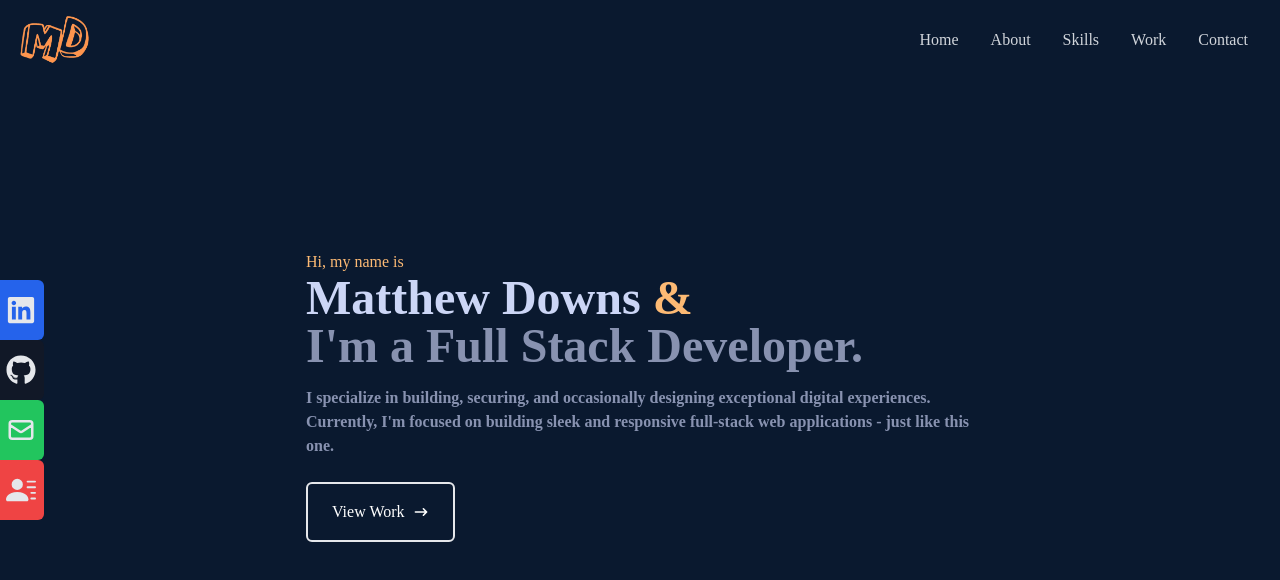
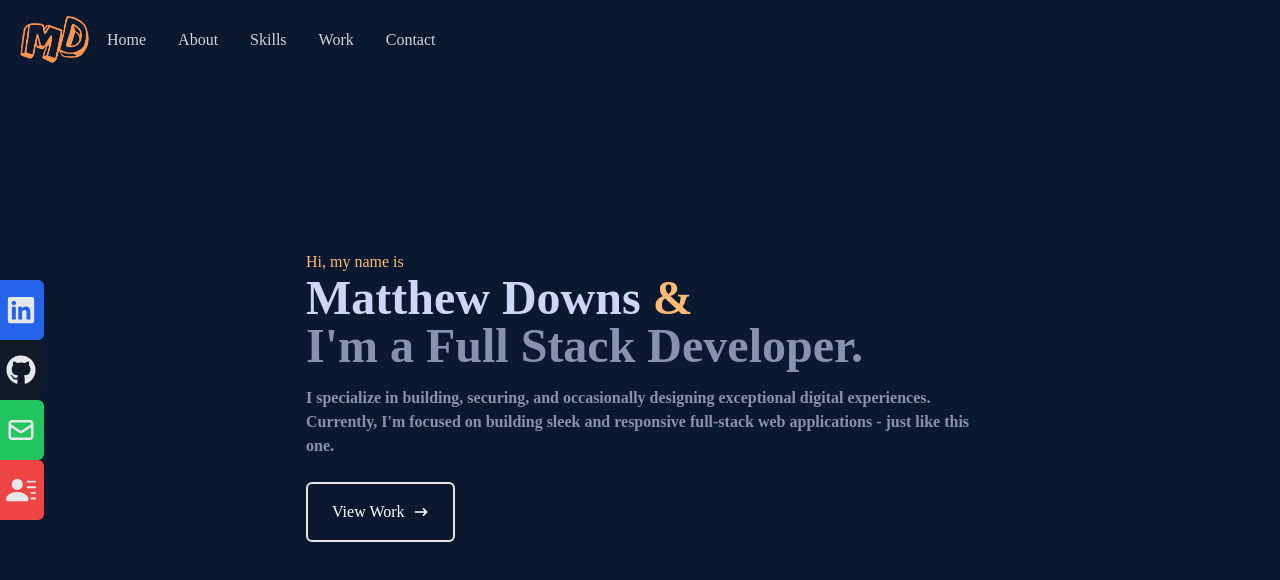
Before and after one commit to Paebak/mdportfolio, a React (Create React App) app: page / in a window 1280 px wide. Shown: the top 580 px of the page. Built offline with nearby package versions, Linux system fonts and the light colour scheme.

Commit message:
dry up NavBar

```diff
--- a/src/components/NavBar.jsx
+++ b/src/components/NavBar.jsx
@@ -6,13 +6,23 @@ import Untitled from '../assets/Untitled.png'
 import * as Scroll from 'react-scroll';
 import { Link, Button, Element, Events, animateScroll as scroll, scrollSpy, scroller } from 'react-scroll'
 
+const MainMenuLink = (props) => (
+  <li className='hover:text-red-300 duration-300'>
+    <input type="button" onClick="document.getElementById('middle').scrollIntoView();"/>
+    <Link to={props.link.toLowerCase()} smooth={true} duration={500}>
+      {props.link}
+    </Link>
+  </li>
+  );
 
 const NavBar = () => {
-    const [nav, setNav] = useState(false)
-    const handleClick = () => setNav(!nav)
+  const [nav, setNav] = useState(false)
+  const handleClick = () => setNav(!nav)
+  const links = ['Home','About','Skills','Work','Contact'];
+
 
   return (
-    <div className='fixed w-full h-[80px] flex justify-between items-center px-4 bg-[#0A192F] text-gray-300'>
+    <div className='fixed w-full h-[80px] flex justify-betwe en items-center px-4 bg-[#0A192F] text-gray-300'>
      <div>
         <img src={Untitled} alt="Logo" style={{width: '75px'}} />
      </div>
@@ -20,33 +30,11 @@ const NavBar = () => {
      {/* Menu Menu */}
 
       <ul className='hidden md:flex'>
-        <li className='hover:text-orange-300 duration-300'>
-        <input type="button" onClick="document.getElementById('middle').scrollIntoView();" />
-        <Link to="home" smooth={true}  duration={500} >
-          Home
-        </Link> </li>
-        <li className='hover:text-orange-300 duration-300' >
-
-          <Link to="about" smooth={true}  duration={500} >
-          About
-        </Link></li>
-        <li className='hover:text-orange-300 duration-300' >
-
-        <Link to="skills" smooth={true}  duration={500} >
-          Skills
-        </Link></li>
-        <li className='hover:text-orange-300 duration-300' >
-
-          <Link to="work" smooth={true}  duration={500} >
-          Work
-        </Link></li>
-        <li className='hover:text-orange-300 duration-300' >
-
-
-
-          <Link to="contact" smooth={true}  duration={500} >
-          Contact
-        </Link></li>
+        {
+          links.map(l => (
+            <MainMenuLink link={l}/>
+          ))
+        }
       </ul>
 
 
```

THE TASK: A word-for-word copy of the listing is the goal; keep every picture out of it.

TASK ANSWER:
Before and after one commit to Paebak/mdportfolio, a React (Create React App) app: page / in a window 1280 px wide. Shown: the top 580 px of the page. Built offline with nearby package versions, Linux system fonts and the light colour scheme.

Commit message:
dry up NavBar

```diff
--- a/src/components/NavBar.jsx
+++ b/src/components/NavBar.jsx
@@ -6,13 +6,23 @@ import Untitled from '../assets/Untitled.png'
 import * as Scroll from 'react-scroll';
 import { Link, Button, Element, Events, animateScroll as scroll, scrollSpy, scroller } from 'react-scroll'
 
+const MainMenuLink = (props) => (
+  <li className='hover:text-red-300 duration-300'>
+    <input type="button" onClick="document.getElementById('middle').scrollIntoView();"/>
+    <Link to={props.link.toLowerCase()} smooth={true} duration={500}>
+      {props.link}
+    </Link>
+  </li>
+  );
 
 const NavBar = () => {
-    const [nav, setNav] = useState(false)
-    const handleClick = () => setNav(!nav)
+  const [nav, setNav] = useState(false)
+  const handleClick = () => setNav(!nav)
+  const links = ['Home','About','Skills','Work','Contact'];
+
 
   return (
-    <div className='fixed w-full h-[80px] flex justify-between items-center px-4 bg-[#0A192F] text-gray-300'>
+    <div className='fixed w-full h-[80px] flex justify-betwe en items-center px-4 bg-[#0A192F] text-gray-300'>
      <div>
         <img src={Untitled} alt="Logo" style={{width: '75px'}} />
      </div>
@@ -20,33 +30,11 @@ const NavBar = () => {
      {/* Menu Menu */}
 
       <ul className='hidden md:flex'>
-        <li className='hover:text-orange-300 duration-300'>
-        <input type="button" onClick="document.getElementById('middle').scrollIntoView();" />
-        <Link to="home" smooth={true}  duration={500} >
-          Home
-        </Link> </li>
-        <li className='hover:text-orange-300 duration-300' >
-
-          <Link to="about" smooth={true}  duration={500} >
-          About
-        </Link></li>
-        <li className='hover:text-orange-300 duration-300' >
-
-        <Link to="skills" smooth={true}  duration={500} >
-          Skills
-        </Link></li>
-        <li className='hover:text-orange-300 duration-300' >
-
-          <Link to="work" smooth={true}  duration={500} >
-          Work
-        </Link></li>
-        <li className='hover:text-orange-300 duration-300' >
-
-
-
-          <Link to="contact" smooth={true}  duration={500} >
-          Contact
-        </Link></li>
+        {
+          links.map(l => (
+            <MainMenuLink link={l}/>
+          ))
+        }
       </ul>
 
 
```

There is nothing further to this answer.